When the string "after" is part of a line below, that line should be copied.

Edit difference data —
+ + +

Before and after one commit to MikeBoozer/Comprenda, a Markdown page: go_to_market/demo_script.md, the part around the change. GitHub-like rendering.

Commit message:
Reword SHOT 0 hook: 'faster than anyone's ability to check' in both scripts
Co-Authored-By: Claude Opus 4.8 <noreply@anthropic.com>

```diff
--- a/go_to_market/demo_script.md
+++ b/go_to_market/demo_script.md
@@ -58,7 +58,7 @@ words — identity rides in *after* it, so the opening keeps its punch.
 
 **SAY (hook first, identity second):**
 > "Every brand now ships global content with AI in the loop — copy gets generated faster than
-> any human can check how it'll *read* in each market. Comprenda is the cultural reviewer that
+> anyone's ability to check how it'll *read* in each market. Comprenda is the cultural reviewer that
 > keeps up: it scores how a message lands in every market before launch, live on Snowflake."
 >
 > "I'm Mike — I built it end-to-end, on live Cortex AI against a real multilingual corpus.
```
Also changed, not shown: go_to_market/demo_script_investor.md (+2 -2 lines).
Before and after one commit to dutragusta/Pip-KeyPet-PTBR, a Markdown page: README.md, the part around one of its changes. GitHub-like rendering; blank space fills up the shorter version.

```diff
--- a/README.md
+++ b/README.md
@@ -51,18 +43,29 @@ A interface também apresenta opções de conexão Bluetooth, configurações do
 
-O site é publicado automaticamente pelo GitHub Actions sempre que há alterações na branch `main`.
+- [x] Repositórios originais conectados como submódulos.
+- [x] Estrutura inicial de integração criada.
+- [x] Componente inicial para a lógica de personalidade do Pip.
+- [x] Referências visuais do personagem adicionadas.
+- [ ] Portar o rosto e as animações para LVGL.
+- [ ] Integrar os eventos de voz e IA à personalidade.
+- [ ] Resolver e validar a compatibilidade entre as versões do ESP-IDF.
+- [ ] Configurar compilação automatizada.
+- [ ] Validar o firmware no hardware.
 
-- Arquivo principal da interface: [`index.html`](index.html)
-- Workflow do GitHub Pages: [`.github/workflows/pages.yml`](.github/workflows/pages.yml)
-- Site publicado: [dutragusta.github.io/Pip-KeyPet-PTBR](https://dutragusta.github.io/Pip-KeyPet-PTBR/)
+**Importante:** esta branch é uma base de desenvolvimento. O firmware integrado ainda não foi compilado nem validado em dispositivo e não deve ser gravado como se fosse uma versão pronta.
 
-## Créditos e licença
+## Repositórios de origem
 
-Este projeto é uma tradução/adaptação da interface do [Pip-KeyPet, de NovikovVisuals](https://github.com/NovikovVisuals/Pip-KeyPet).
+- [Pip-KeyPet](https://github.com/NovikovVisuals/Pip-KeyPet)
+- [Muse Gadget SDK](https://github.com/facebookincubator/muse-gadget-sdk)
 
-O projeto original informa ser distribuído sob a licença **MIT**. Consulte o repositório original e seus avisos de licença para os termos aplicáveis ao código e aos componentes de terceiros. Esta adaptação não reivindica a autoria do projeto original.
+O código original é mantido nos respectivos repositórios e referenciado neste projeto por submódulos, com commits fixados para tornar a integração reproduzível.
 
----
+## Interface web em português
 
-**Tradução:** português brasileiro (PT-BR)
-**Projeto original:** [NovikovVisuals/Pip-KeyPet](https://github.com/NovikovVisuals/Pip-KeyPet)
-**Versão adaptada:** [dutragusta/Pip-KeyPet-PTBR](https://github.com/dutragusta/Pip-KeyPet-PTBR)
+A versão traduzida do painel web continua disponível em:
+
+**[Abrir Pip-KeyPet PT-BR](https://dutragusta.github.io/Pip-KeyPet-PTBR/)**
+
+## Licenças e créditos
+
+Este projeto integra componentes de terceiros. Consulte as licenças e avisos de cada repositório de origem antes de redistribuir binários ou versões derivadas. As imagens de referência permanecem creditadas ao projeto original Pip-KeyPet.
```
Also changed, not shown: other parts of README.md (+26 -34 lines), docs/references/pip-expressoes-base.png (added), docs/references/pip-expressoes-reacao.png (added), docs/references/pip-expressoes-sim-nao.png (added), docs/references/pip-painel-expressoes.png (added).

+ + +

RESPONSE FOR THIS EXERCISE —
Before and after one commit to MikeBoozer/Comprenda, a Markdown page: go_to_market/demo_script.md, the part around the change. GitHub-like rendering.
@@ -58,7 +58,7 @@ words — identity rides in *after* it, so the opening keeps its punch.
Before and after one commit to dutragusta/Pip-KeyPet-PTBR, a Markdown page: README.md, the part around one of its changes. GitHub-like rendering; blank space fills up the shorter version.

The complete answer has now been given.